Edit difference data:
((

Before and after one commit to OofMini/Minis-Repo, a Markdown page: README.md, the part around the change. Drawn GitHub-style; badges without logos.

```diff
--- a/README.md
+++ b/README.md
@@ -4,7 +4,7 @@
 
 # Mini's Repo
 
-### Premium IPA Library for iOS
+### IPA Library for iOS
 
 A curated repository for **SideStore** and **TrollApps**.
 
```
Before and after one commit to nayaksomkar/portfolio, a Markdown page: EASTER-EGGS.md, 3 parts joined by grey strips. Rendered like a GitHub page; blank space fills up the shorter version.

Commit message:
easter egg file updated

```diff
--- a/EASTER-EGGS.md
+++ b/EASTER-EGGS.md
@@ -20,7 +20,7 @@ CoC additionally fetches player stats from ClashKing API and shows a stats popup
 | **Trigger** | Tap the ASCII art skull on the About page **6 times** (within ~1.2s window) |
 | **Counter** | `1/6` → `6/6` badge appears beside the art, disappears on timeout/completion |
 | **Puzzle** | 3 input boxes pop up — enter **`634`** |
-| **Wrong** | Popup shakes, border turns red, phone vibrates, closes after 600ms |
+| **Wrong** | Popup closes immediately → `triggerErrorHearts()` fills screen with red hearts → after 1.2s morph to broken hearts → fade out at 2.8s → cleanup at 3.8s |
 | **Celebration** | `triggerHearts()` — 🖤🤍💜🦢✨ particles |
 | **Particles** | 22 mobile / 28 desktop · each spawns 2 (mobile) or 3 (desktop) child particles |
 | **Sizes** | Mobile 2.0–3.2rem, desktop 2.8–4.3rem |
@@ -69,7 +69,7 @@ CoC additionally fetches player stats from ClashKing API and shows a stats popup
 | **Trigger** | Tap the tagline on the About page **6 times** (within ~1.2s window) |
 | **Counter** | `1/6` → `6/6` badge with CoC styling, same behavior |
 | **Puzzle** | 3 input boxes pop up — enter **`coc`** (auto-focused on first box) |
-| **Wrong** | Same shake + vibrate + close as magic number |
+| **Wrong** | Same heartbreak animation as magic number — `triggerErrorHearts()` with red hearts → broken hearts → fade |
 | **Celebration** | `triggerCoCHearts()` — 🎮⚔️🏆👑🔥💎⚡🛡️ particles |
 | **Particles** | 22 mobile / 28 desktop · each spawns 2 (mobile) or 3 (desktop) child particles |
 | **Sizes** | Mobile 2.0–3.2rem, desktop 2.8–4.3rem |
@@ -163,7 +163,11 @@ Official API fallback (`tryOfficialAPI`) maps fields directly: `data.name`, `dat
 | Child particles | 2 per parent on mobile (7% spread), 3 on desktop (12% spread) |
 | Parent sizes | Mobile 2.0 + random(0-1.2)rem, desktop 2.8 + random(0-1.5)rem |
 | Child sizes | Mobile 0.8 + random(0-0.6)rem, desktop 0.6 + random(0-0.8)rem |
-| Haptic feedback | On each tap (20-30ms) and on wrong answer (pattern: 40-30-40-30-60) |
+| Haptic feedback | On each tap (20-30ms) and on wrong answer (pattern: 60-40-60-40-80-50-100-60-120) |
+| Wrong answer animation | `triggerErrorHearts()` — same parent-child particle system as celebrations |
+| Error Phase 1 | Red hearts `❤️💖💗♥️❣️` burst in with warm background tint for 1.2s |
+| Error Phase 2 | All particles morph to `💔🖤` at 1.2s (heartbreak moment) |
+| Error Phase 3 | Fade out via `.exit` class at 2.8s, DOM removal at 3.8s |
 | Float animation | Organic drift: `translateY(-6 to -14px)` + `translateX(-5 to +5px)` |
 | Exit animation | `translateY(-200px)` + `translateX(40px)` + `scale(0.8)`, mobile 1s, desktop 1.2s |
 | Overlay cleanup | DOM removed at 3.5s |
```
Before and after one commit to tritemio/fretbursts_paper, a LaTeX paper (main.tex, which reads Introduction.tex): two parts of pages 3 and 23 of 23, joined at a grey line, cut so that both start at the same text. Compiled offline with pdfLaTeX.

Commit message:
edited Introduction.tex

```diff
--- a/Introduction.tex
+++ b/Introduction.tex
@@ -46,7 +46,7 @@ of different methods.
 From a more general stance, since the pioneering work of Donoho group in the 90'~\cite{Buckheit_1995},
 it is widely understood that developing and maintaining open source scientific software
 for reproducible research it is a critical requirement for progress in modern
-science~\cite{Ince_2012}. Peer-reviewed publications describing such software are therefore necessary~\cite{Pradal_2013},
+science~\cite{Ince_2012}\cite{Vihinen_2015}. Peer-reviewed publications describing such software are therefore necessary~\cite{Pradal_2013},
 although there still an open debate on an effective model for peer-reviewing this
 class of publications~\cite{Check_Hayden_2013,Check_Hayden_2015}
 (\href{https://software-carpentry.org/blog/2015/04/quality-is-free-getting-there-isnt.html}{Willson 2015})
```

))

_TASK DETAILS_
Which of the lines above carry the string "particles"? Copy every one.

_ANSWER FOR THIS EXERCISE_
 | **Celebration** | `triggerHearts()` — 🖤🤍💜🦢✨ particles |
 | **Particles** | 22 mobile / 28 desktop · each spawns 2 (mobile) or 3 (desktop) child particles |
 | **Celebration** | `triggerCoCHearts()` — 🎮⚔️🏆👑🔥💎⚡🛡️ particles |
 | **Particles** | 22 mobile / 28 desktop · each spawns 2 (mobile) or 3 (desktop) child particles |
 | Child particles | 2 per parent on mobile (7% spread), 3 on desktop (12% spread) |
+| Error Phase 2 | All particles morph to `💔🖤` at 1.2s (heartbreak moment) |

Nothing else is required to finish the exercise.